Read When: You need a good subway book- the kind where if you have to get off at the next stop, you won’t need to re-read the last chapter to know what’s going on.
Read with: A refillable water bottle because the MTA and TSA both frown on public drinking.
Truffle Boy by Ian Purkayastha

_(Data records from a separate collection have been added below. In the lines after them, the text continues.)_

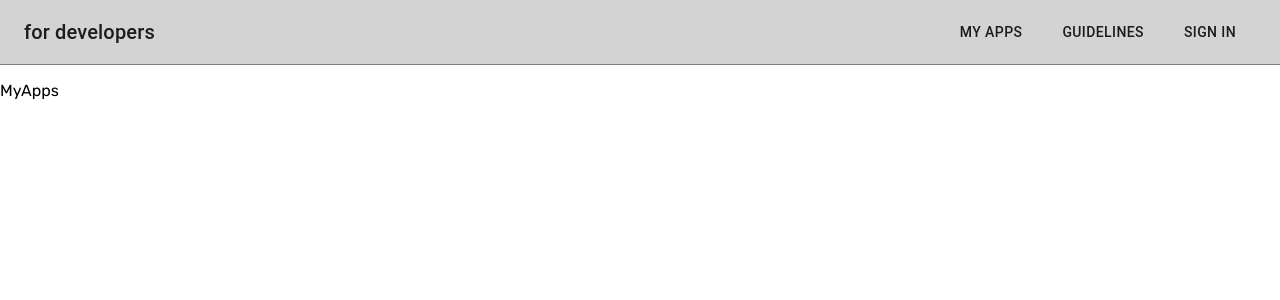
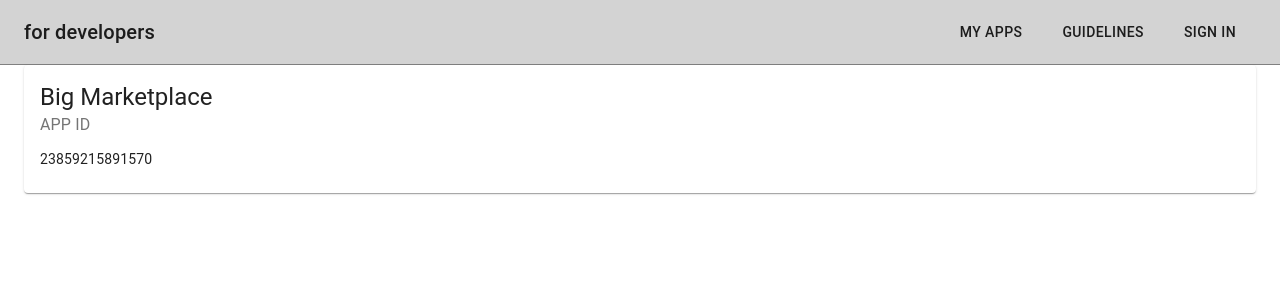
Before and after one commit to datagovsg/digic4developers, a React (Create React App) app: page /my-apps in a window 1280 px wide. Shown: the top 300 px of the page. Built offline with nearby package versions, Linux system fonts and the light colour scheme.

Commit message:
Add card

```diff
--- /dev/null
+++ b/src/Components/AppCard.js
@@ -0,0 +1,44 @@
+import React from 'react'
+import { makeStyles } from '@material-ui/core/styles';
+import Card from '@material-ui/core/Card';
+import CardActions from '@material-ui/core/CardActions';
+import CardContent from '@material-ui/core/CardContent';
+import Button from '@material-ui/core/Button';
+import Typography from '@material-ui/core/Typography';
+
+const useStyles = makeStyles({
+  card: {
+    minWidth: 275,
+  },
+  bullet: {
+    display: 'inline-block',
+    margin: '0 2px',
+    transform: 'scale(0.8)',
+  },
+  title: {
+    fontSize: 14,
+  },
+  pos: {
+    marginBottom: 12,
+  },
+});
+
+export default function AppCard () {
+  const classes = useStyles();
+
+  return (
+    <Card className={classes.card}>
+      <CardContent>
+        <Typography variant="h5" component="h2">
+          Big Marketplace
+        </Typography>
+        <Typography className={classes.pos} color="textSecondary">
+          APP ID
+        </Typography>
+        <Typography variant="body2" component="p">
+          23859215891570
+        </Typography>
+      </CardContent>
+    </Card>
+  )
+}
--- a/src/Pages/MyApps.js
+++ b/src/Pages/MyApps.js
@@ -1,7 +1,11 @@
 import React from 'react'
+import Container from '@material-ui/core/Container';
+import AppCard from '../Components/AppCard'
 
 export default function MyApps () {
   return (
-    <p> MyApps </p>
+    <Container>
+      <AppCard/>
+    </Container>
   )
 }
```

The “No Spoiler Alert” Synopsis: I was reading the New York Times when I saw my last name. I obviously assumed that I was hallucinating or finally experiencing what my ophthalmologist Dr. Nyugen told me would happen with prolonged exposure to phone screens. Nope, actually, I found out that there is another Purkayastha – who may be the only other Purkayastha not directly related to me- obsessed with food. Truffle Boy covers Ian Purkayastha’s journey with exotic food- from his first taste of truffles (age 15 in rural Arkansas) to his high stakes dealings with truffle kingpins in Serbia, meth-head foragers in Oregon, crooked businessman and maniacal chefs in Manhattan, gypsy truffle hunters in the Hungarian forests and a supreme adventure to find “Gucci” mushrooms in the Himalayan foothills.
Read When: You’ve run out of Chef’s Table episodes on Netflix and want to know about how those chefs get those exotic truffles and want to impress others with your identifying fake Wagyu beef.
Read with: The best whisky or scotch you have. It will be worth it.